───── Records for processing ─────
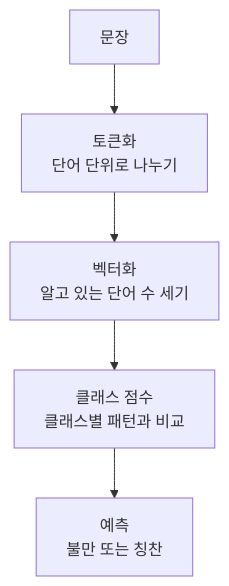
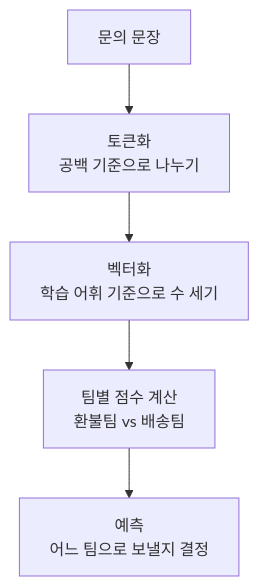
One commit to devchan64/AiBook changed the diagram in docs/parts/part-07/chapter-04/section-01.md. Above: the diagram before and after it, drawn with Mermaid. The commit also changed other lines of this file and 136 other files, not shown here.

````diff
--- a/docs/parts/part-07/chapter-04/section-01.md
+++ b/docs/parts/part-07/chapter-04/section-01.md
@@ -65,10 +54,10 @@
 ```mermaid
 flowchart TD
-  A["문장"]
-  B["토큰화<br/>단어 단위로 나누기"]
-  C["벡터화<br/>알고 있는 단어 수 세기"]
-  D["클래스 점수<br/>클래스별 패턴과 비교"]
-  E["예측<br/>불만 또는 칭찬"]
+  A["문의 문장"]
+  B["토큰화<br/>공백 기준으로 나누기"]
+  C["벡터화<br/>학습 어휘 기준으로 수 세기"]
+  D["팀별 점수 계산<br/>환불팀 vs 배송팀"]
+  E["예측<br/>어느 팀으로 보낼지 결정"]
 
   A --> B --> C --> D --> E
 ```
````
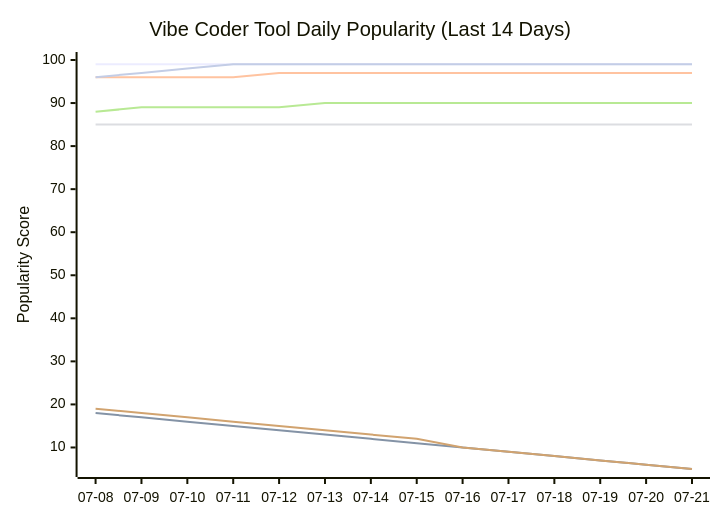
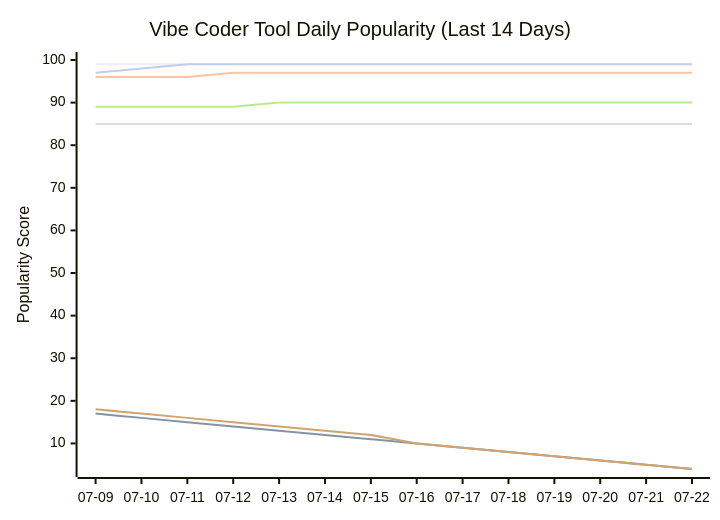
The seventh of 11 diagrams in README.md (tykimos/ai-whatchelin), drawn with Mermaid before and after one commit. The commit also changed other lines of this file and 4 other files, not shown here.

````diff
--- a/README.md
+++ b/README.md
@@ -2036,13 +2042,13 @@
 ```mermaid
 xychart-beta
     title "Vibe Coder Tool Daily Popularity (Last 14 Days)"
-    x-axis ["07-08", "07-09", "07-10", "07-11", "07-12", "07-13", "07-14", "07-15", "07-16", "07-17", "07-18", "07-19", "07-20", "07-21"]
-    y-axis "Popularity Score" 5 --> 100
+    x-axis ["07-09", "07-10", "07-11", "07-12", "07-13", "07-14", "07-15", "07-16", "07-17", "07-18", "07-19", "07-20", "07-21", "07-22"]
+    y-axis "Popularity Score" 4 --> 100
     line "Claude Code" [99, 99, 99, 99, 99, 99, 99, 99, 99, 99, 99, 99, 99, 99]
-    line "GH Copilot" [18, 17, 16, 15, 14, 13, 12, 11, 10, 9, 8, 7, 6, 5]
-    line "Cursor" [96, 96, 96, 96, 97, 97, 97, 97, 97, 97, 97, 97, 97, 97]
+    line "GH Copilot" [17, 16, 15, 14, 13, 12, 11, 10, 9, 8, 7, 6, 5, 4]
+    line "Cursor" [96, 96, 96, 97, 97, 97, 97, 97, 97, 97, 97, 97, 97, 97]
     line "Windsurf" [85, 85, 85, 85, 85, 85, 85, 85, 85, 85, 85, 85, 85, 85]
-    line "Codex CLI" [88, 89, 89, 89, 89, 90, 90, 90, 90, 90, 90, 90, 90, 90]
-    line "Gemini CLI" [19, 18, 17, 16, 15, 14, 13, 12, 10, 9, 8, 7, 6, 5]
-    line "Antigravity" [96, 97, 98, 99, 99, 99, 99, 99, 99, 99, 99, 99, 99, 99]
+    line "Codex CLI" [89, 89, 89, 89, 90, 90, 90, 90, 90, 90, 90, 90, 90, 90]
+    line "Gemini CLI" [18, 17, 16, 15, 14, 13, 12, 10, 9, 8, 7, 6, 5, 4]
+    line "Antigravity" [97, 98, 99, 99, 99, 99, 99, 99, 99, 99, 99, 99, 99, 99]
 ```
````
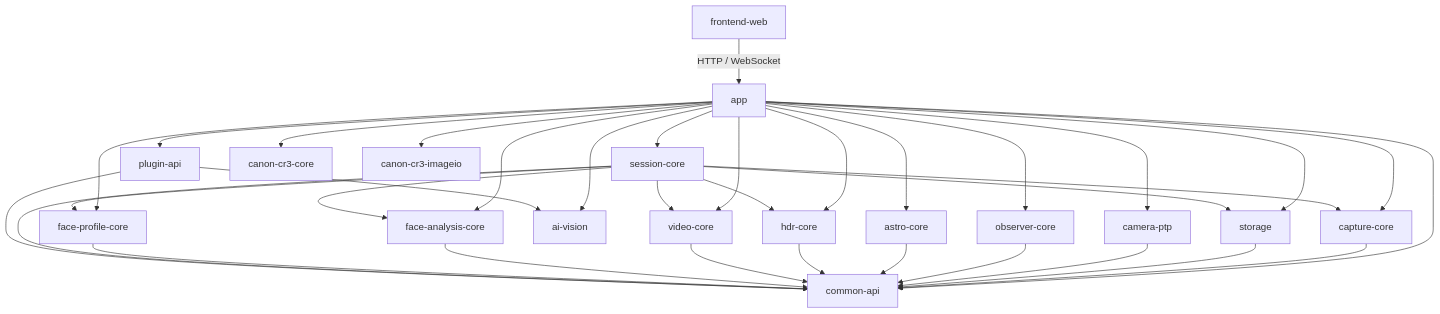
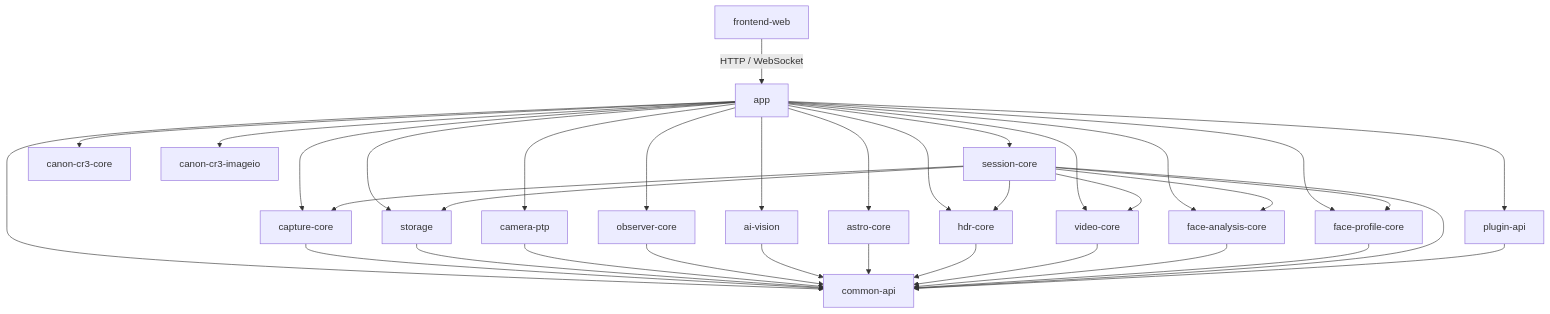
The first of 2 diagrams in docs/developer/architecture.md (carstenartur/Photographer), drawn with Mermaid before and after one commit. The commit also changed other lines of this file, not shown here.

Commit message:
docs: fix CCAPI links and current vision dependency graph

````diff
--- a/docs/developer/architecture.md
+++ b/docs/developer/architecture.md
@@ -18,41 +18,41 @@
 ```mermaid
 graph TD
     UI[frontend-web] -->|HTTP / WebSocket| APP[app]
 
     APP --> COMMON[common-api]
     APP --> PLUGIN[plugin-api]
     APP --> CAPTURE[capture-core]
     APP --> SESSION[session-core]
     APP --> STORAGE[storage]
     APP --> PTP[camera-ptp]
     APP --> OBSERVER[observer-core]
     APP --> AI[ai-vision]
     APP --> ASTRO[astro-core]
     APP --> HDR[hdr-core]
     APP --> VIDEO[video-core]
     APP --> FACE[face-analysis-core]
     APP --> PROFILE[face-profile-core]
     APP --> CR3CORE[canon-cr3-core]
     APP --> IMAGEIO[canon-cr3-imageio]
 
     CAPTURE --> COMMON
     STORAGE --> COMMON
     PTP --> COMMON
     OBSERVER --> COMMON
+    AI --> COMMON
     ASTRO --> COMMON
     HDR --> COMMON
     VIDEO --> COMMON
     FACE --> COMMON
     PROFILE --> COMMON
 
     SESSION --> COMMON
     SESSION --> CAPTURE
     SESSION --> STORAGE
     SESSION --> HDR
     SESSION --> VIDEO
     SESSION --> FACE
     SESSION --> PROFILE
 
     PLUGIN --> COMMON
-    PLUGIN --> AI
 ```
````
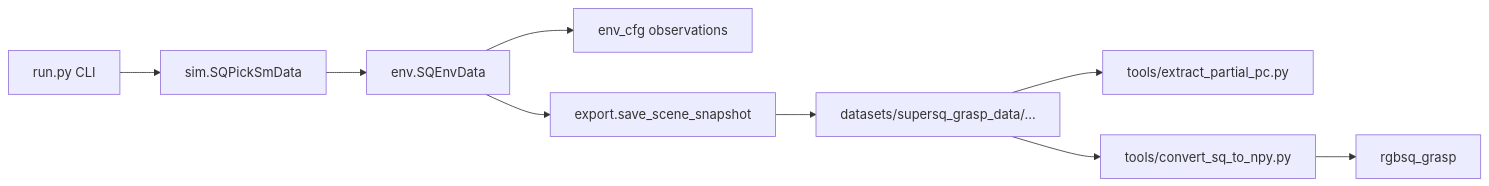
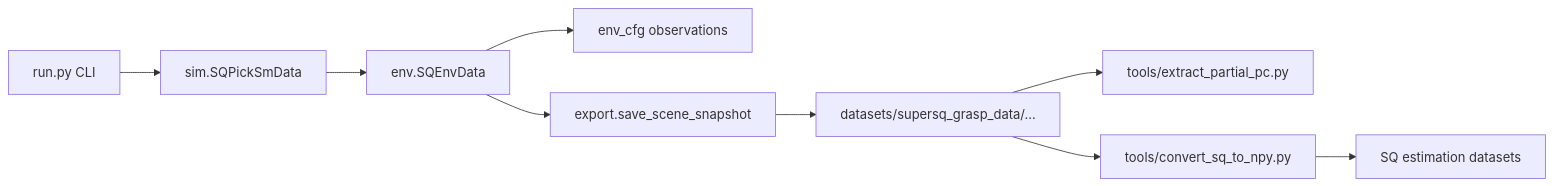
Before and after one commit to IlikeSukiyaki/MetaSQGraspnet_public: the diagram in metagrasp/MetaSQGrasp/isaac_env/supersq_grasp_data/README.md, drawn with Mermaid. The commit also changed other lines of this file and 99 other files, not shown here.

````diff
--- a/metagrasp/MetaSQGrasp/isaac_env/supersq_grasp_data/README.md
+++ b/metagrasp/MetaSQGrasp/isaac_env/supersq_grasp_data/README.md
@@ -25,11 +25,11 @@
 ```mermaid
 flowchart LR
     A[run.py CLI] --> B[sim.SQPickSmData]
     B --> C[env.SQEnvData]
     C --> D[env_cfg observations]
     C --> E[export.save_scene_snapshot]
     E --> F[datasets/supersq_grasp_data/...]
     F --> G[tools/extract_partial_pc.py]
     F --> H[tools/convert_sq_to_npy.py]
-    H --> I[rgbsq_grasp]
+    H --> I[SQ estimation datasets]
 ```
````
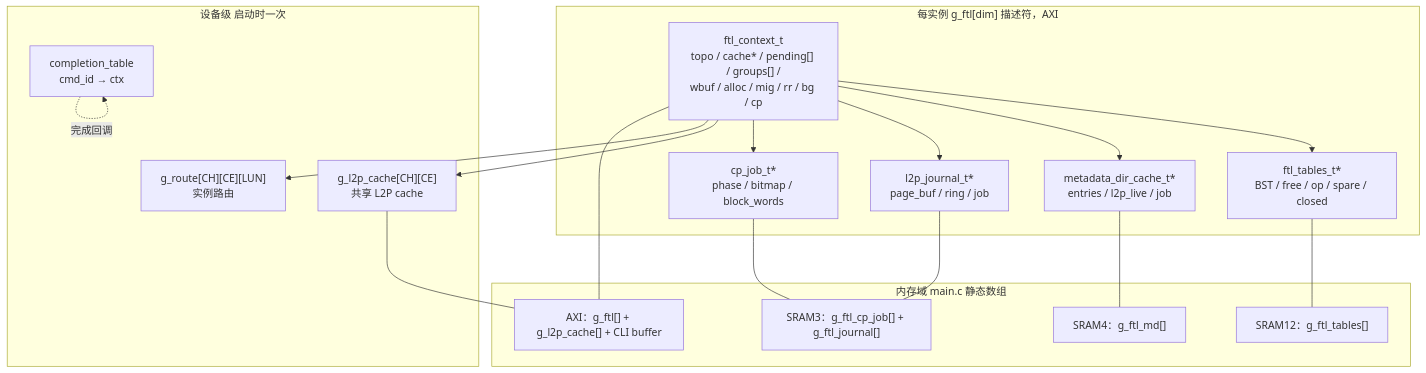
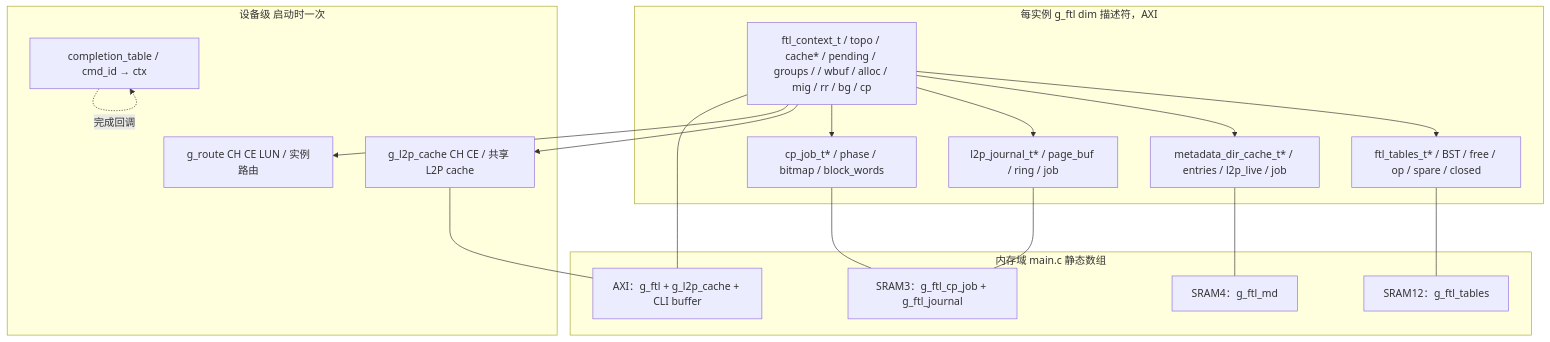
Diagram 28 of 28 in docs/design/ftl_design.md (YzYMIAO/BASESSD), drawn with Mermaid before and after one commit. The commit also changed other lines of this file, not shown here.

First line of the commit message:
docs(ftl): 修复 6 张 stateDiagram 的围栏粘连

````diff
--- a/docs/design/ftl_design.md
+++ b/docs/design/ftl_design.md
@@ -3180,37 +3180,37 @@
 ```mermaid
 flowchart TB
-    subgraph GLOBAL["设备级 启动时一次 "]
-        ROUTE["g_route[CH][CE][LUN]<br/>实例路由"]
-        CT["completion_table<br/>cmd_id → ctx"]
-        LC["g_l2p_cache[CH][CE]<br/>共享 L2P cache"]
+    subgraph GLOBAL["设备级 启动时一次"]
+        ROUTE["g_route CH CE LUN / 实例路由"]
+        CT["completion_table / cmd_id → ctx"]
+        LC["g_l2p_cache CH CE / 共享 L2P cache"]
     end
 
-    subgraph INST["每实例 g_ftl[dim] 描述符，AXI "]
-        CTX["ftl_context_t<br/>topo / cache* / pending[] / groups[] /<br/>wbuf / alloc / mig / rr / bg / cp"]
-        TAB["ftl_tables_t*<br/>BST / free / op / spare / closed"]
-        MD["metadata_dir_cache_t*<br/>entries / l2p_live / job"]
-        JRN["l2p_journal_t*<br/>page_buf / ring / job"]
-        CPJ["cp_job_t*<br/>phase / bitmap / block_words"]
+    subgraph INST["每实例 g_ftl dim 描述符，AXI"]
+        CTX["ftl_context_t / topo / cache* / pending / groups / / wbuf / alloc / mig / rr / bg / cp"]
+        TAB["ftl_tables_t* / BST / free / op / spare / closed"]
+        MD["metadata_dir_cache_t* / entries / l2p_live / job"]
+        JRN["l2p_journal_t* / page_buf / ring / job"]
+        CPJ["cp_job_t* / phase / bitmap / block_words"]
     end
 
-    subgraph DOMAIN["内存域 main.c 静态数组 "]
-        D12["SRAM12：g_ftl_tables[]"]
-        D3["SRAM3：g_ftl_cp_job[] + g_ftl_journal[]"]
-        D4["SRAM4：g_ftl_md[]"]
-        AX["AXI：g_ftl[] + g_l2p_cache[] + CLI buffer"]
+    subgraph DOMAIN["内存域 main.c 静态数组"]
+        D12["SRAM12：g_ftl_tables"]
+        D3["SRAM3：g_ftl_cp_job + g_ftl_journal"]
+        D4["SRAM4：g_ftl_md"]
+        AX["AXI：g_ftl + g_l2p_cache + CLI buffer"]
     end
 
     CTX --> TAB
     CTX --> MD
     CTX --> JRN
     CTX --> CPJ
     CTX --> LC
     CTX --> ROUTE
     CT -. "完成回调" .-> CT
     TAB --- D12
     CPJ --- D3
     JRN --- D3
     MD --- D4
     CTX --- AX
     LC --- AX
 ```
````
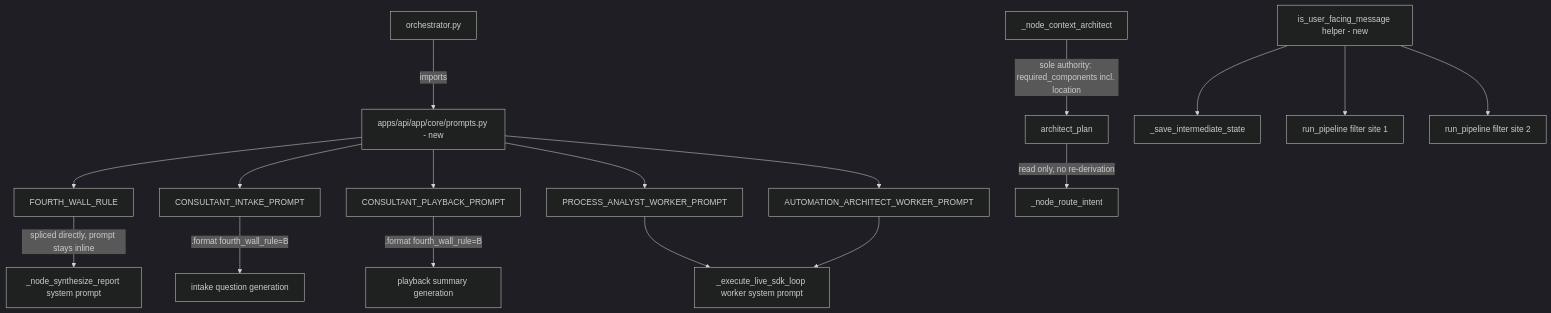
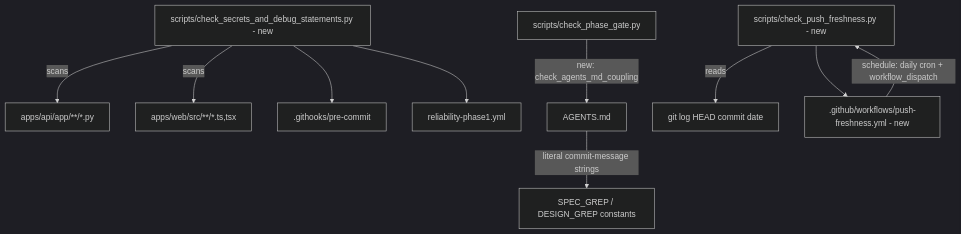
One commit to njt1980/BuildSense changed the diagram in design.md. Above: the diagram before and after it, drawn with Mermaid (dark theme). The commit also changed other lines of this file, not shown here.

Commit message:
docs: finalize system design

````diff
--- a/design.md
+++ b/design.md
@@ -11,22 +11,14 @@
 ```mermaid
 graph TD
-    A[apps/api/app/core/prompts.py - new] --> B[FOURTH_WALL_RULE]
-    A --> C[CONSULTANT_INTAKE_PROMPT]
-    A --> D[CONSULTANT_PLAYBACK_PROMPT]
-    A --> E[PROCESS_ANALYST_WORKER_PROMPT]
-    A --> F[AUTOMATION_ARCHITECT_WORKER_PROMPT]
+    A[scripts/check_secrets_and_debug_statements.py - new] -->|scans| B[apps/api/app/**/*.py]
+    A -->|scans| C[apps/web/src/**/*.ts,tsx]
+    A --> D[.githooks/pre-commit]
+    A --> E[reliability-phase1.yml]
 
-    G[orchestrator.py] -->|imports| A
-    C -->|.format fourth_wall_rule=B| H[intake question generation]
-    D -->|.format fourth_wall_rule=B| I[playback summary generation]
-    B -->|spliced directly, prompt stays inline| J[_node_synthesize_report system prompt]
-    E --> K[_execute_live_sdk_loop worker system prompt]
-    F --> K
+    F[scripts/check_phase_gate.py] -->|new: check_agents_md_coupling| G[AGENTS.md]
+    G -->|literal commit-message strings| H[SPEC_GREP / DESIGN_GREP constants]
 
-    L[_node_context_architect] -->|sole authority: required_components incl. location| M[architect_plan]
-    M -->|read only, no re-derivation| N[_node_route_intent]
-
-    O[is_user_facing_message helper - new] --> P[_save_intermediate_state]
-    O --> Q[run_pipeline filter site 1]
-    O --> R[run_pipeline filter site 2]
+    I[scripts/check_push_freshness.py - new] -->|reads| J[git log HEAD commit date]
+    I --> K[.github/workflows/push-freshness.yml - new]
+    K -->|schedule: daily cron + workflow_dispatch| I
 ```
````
─────
Exercise goal:
Please copy out every line of the preceding listing that carries "flowchart".

Response to this task:
 flowchart TD
 flowchart LR
 flowchart TB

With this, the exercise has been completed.